Forms of appeal

The most important forms of appeal in Chimamanda Ngozi Adichie's commencement address are ethos and pathos.


Ethos is the dominant form of appeal in the speech, as Adichie frequently talks about the graduates, people she knows, and herself in terms that suggests credibility, authority, and reliability.

For example, she borrows ethos from Hillary Clinton to encourage graduates to feel proud: “…you will also very soon be the proud alumnae of the college that produced America’s first female president! Go Hillary!” (ll. 14-17)

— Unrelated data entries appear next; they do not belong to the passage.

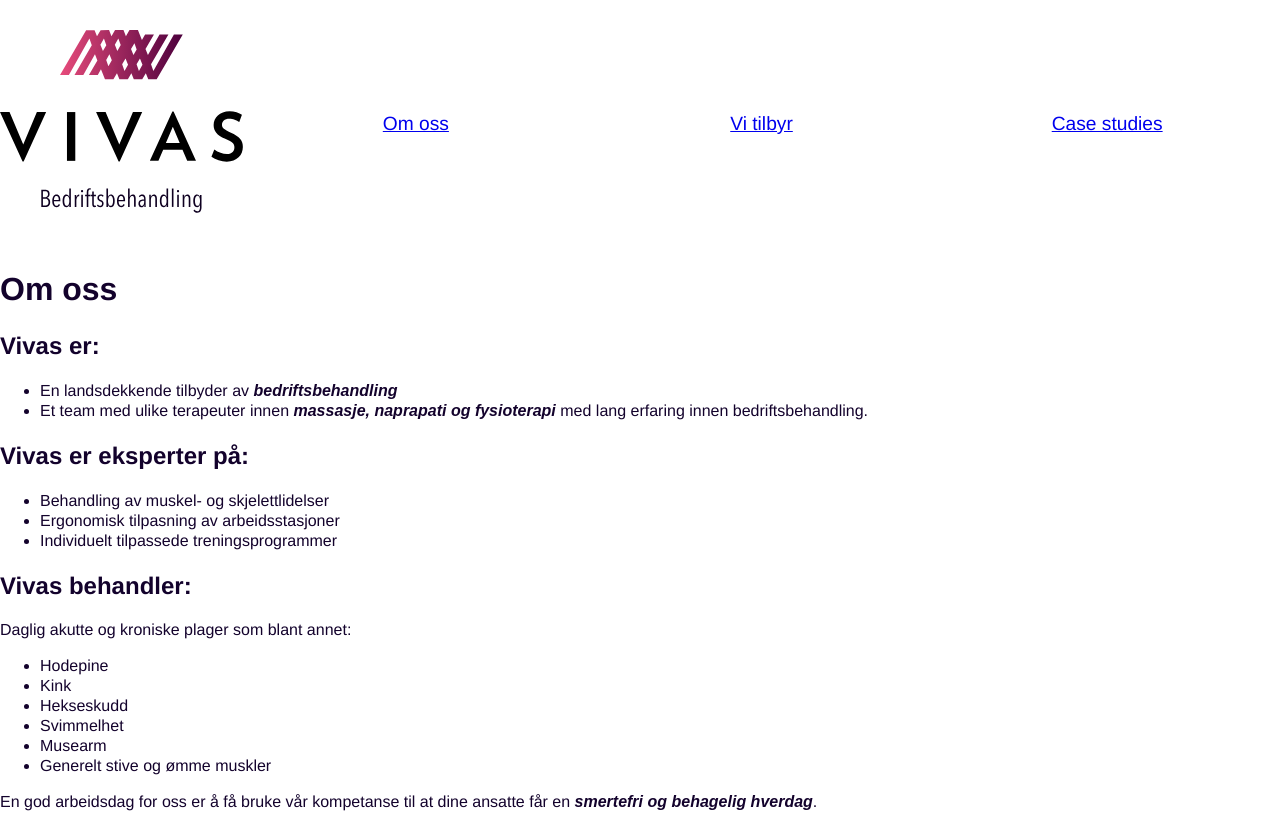
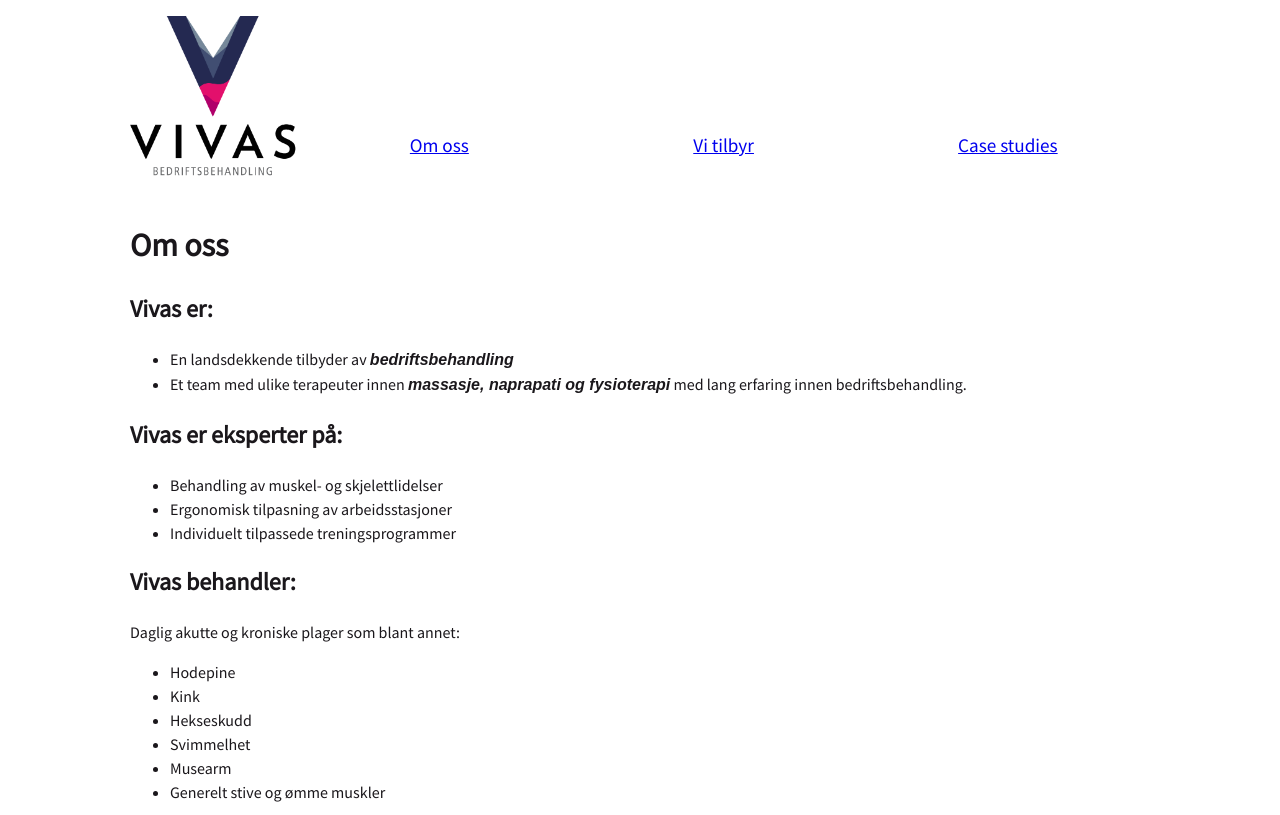
Before and after one commit to hanserino/napperappen, a plain HTML site: page index.html in a window 1280 px wide. Shown: the top 815 px of the page. Drawn offline with Linux system fonts and the light colour scheme.

Commit message:
added new logo and improved base styling

```diff
--- a/assets/style/main.css
+++ b/assets/style/main.css
@@ -2,10 +2,10 @@
 
 body{
     background: #fff;
-    color: #13022C;
-    font-family: helvetica, sans-serif;
+    color: #1A171B;
+    font-family: 'Source Sans Pro', sans-serif;
     font-size: 1rem;
-    line-height: 1.25;
+    line-height: 1.5;
 }
 
 em {
@@ -17,10 +17,23 @@ h1, h2, h3, h4, em {
 }
 
 .header__nav{
-    padding: 2rem 0;
     font-size: 2rem;
     border: 1px solid #f0f0f0;
     width: 100%;
+}
+.width-limit{
+    max-width: 100%;
+    padding-left: .5rem;
+    padding-right: .5rem;
+}
+
+@media (min-width: 650px){
+    .width-limit{
+        max-width: 1020px;
+        margin: 0 auto;
+        padding-left: 1rem;
+        padding-right: 1rem;
+    }
 }
 
 .header__nav ul {
@@ -39,29 +52,41 @@ h1, h2, h3, h4, em {
     display: block;
     padding: 1rem 0;
 }
-@media (min-width: 650px){
-    .header__nav{
-        border: none;
-    }
-
-    .header__nav ul {
-        flex-direction: row;
-    }
-}
-.header{
+.header__inner{
     display: flex;
     flex-direction: column;
     align-items: center;
+    padding: .5rem;
+}
+@media (min-width: 650px){
+
+    .header__inner{
+        padding: 1rem 0;
+        flex-direction: row;
+        align-items: flex-end;
+    }
+    .header__nav{
+        border: none;
+        margin: 0;
+        padding: 0;
+    }
+    .header__nav ul {
+        flex-direction: row;
+        margin: 0;
+        padding: 0;
+    }
+    .header__nav a{
+        padding: 1.5rem 0;
+    }
 }
 
-@media (min-width: 650px){
-   .header{
-        flex-direction: row;
-   }
+
+.header__brand {
+    width: 200px;
 }
 
-.header__logo{
-    width: 250px;
+.header__logo img {
+    width: 100%;
 }
 
 .logo-graphic{
--- a/index.html
+++ b/index.html
@@ -7,6 +7,7 @@
     <meta name="viewport" content="width=device-width, initial-scale=1">
     <link type="text/plain" rel="author" href="humans.txt" />
 
+    <link href="https://fonts.googleapis.com/css?family=Source+Sans+Pro" rel="stylesheet">
     <link rel="stylesheet" type="text/css" media="screen" href="assets/style/normalize.css" />
     <link rel="stylesheet" type="text/css" media="screen" href="assets/style/main.css" />
 
@@ -14,8 +15,11 @@
 <body data-touch="" data-loaded="">
 
     <header class="header">
+        <div class="width-limit">
+            <div class="header__inner">
                 <div class="header__brand">
                     <a class="header__logo" href="/" title="Vivas forside">
+                        <!--
                             <svg class="logo-graphic" version="1.1" xmlns:serif="http://www.serif.com/"
                             xmlns="http://www.w3.org/2000/svg" xmlns:xlink="http://www.w3.org/1999/xlink" x="0px" y="0px" viewBox="0 0 1000 1000"
                             style="enable-background:new 0 0 1000 1000;" xml:space="preserve">
@@ -151,6 +155,9 @@
                             l10.3,25.7l13.9-23.8L486.9,158.1z M526.8,266.4l-10.3-25.7l-13.9,23.8l9.7,27.6L526.8,266.4z M553.2,177.7l-14.1,24.2l10,24.9
                             l13.2-23.4L553.2,177.7z M586.2,266.3l-10.3-25.7L562,264.4l9.7,27.6L586.2,266.3z"/>
                         </svg>
+                    -->
+                    <img src="assets/img/vivas_logo.png" class="logo" />
+
                     </a>
                 </div>
 
@@ -161,9 +168,11 @@
                         <li><a href="#">Case studies</a></li>
                     </ul>
                 </nav>
+            </div>
+        </div>
     </header>
 
-    <section id="om-oss">
+    <section id="om-oss" class="width-limit">
         <header>
             <h1>Om oss</h1>
         </header>
@@ -199,7 +208,7 @@
 
     </section>
 
-    <section id="vi-tilbyr">
+    <section id="vi-tilbyr" class="width-limit">
         <header>
             <h1>Vi tilbyr</h1>
         </header>
```
Also changed, not shown: assets/fonts/36E2D9_0_0.07bceb9a.woff2 (deleted), assets/fonts/dcbaa64c-ffd8-4ced-9a96-4f115ca09a22.ea48b90d.woff2 (deleted), assets/img/vivas_logo.png (added). Lines whose indentation alone changed are shown as unchanged.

Adichie also builds ethos around herself, however. To show she is knowledgeable, Adichie talks about her education, her success as a writer, and her experience with gender injustices. For example, she mentions getting into medical school and then obtaining a scholarship in the US to study becoming a writer (ll. 163-180). This shows how hard she worked to get where she is now, as an acknowledged and successful writer: “I’ve been fort...

Teksten herover er et uddrag fra webbogen. Kun medlemmer kan læse hele indholdet.

Få adgang til hele Webbogen.

Som medlem på får du adgang til alt indhold.

Køb medlemskab nu

Allerede medlem? Log ind